* * *

The history of Oflag 64, the prisoner of war camp in Altburgund, begins in June 1943. Those officers and noncommissioned officers who arrived in Szubin first, were captured between  November 1942 and March 1943 in the North African Campaign. Before those captured reached Szubin, they were held in various other camps. Most of them at first went to P.G. 66, the transit camp in Capua. Some captured during April-May passed through P.G. 21 in Chieti (P.G. - Prigione di Guerra - Prison of War). Then, the bigger group was transferred to Stalag VII A in Moosburg, and after few days to Oflag IXA/Z in Rotenburg an der Fulda. The smaller group was transferred to Oflag VII B in Eichstätt.

On June 4th, the group of 39 officers from Eichstätt was ordered to move to Szubin. On the road via Poznan four of them escaped. The book “Dzieje Szubina” (The history of Szubin) mentions this fact, but with the added comment that because of lack of more information and proper documentation it is unknown if this escape was successful.

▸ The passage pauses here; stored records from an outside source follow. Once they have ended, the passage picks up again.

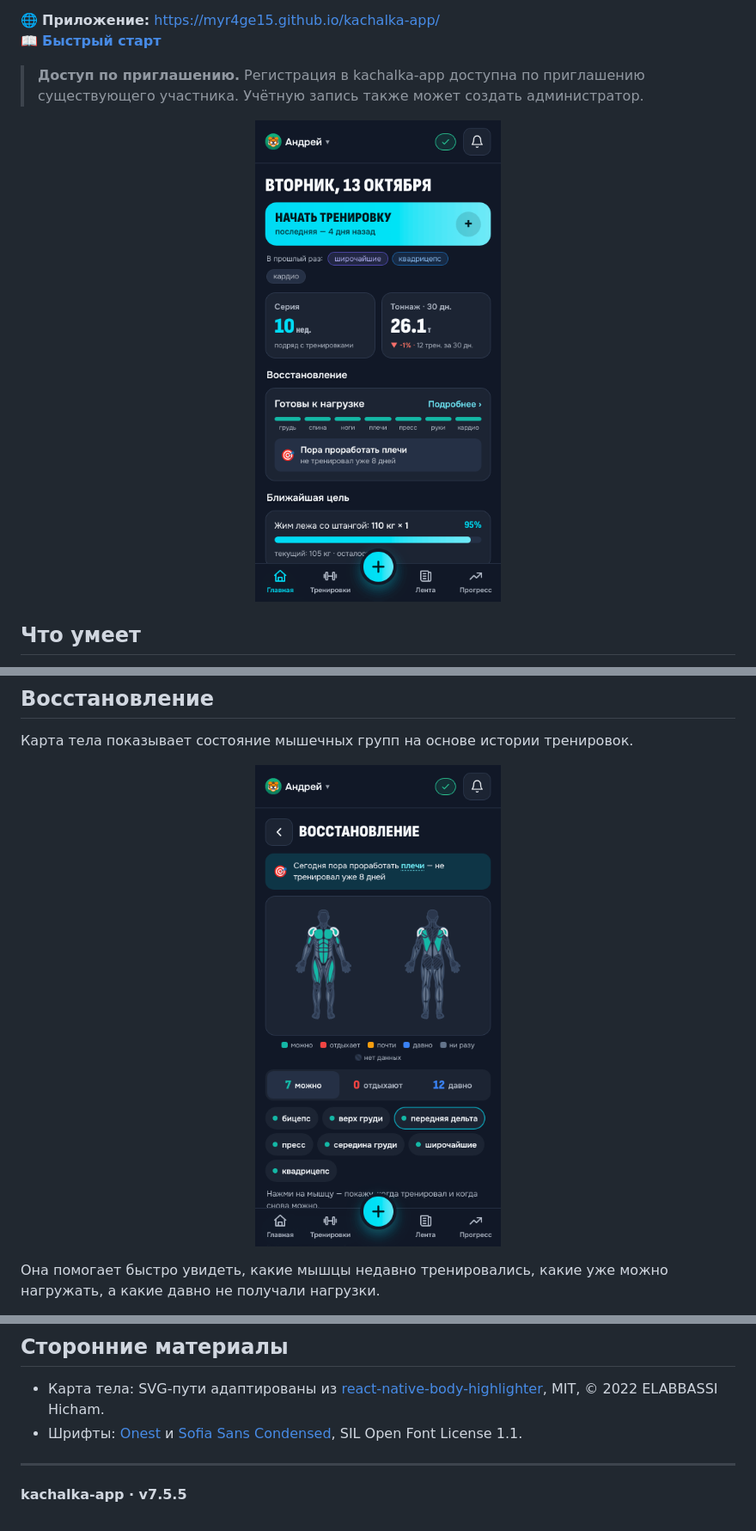
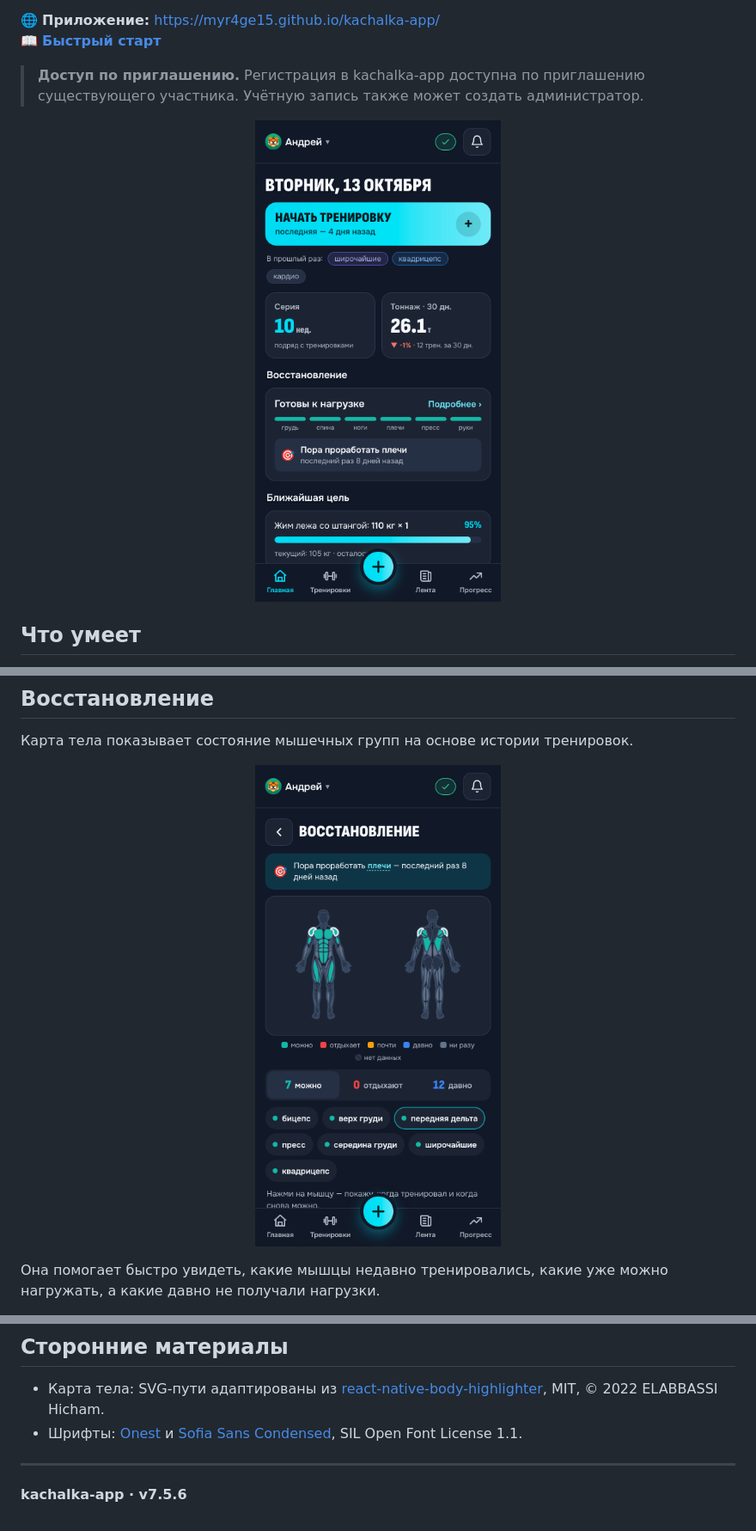
Before and after one commit to myr4ge15/kachalka-app, a Markdown page: README.md, 3 parts joined by grey strips. Shown at 86% size. Drawn GitHub-style; pictures changed too: docs/screenshots/home.png, docs/screenshots/recovery.png.

```diff
--- a/README.md
+++ b/README.md
@@ -151,4 +151,4 @@ kachalka-app работает как закрытый клуб. Само при
 
 ---
 
-**kachalka-app · v7.5.5**
+**kachalka-app · v7.5.6**
```
Also changed, not shown: 14 other files.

Today, after more than 70 years, we can learn more and I hope to share the story from one of those escapists.

The first group of 35 officers arrived at the camp in Szubin on June 6th, 1943. We can read about it from the War Log of Lt. Col. John Waters.

  • June 2 – ordered to move,
  • June 3 – move postponed til tomorrow,
  • June 4 – move started – 3rd class wagons,
  • June 6 – move to ALTBURGUND completed,

    I suppose that the additional notes "4 out" and "66 out" might be the number of those four US POWs who escaped from the train in Poznan, and respectively, those noncoms who were left behind in Eichstätt.
The group in Rotenburg was notified on May 26th that they would be going on to a US camp. On the 28th they were told that the camp was in Silesia. In fact, according to German documents, between March and May 1943 the Oflag 64 camp was opened in Wahlstatt (Legnickie Pole), a village located south of Liegnitz (Legnica), at Lower Silesia. On June 3rd they were issued clean clothing, on the 6th they prepared to move. On June 7th they were in 3rd class coaches on the way to Szubin via Berlin and Bromberg (Bydgoszcz). After two days, on June 9th, they arrived at Szubin.

Both groups, in fact, arrived at Oflag XXI B. According to the War Log of 2nd Lt. John Glendinning, they were on their way to Oflag XXI B. In his War Log dated June 9, the entry stating "Oflag 21 B" can be found. In his written memories, 1st Lt. O. L. “Brad” Bradford recorded: "Originally Oflag XXI B, it was renamed Oflag 64 shortly after we arrived (...). We found 35 officers there who had preceded us about three days, having come by way from Eichstätt". The War Log of Lt. Col. John Waters has a stamp of Oflag XXI B on Szubin.

All entries referring to POWs’ stories before reaching Oflag 64 in Szubin will be tagged as: "Roads to Oflag 64".

  • Clarence R. Meltesen, Roads to Liberation from Oflag 64, 3rd edition, 2004, ISBN 0-9627005-3-3 (Thanks to Meltesen Family for sharing this book).
  • Dzieje Szubina, Marian Biskup (ed.), Warsaw-Poznań, 1974.
  • Moosburg Online, POW Camps: List: http://www.moosburg.org/info/stalag/laglist.htm.
  • Transcript of War Log of 2nd Lt. John H. Glendinning available in “Sketches of lives of Kriegies in Oflag 64” (Thanks to Cynthia Burgess).
  • Memories of 1st Lt. O. L. “Brad” Bradford: "The Way It Was" available at www.oflag64.us.
  • Scan of Lt. Col. John Waters War Log (Thanks to James Sudmeier).

©Mariusz Winiecki

Brak komentarzy:

Prześlij komentarz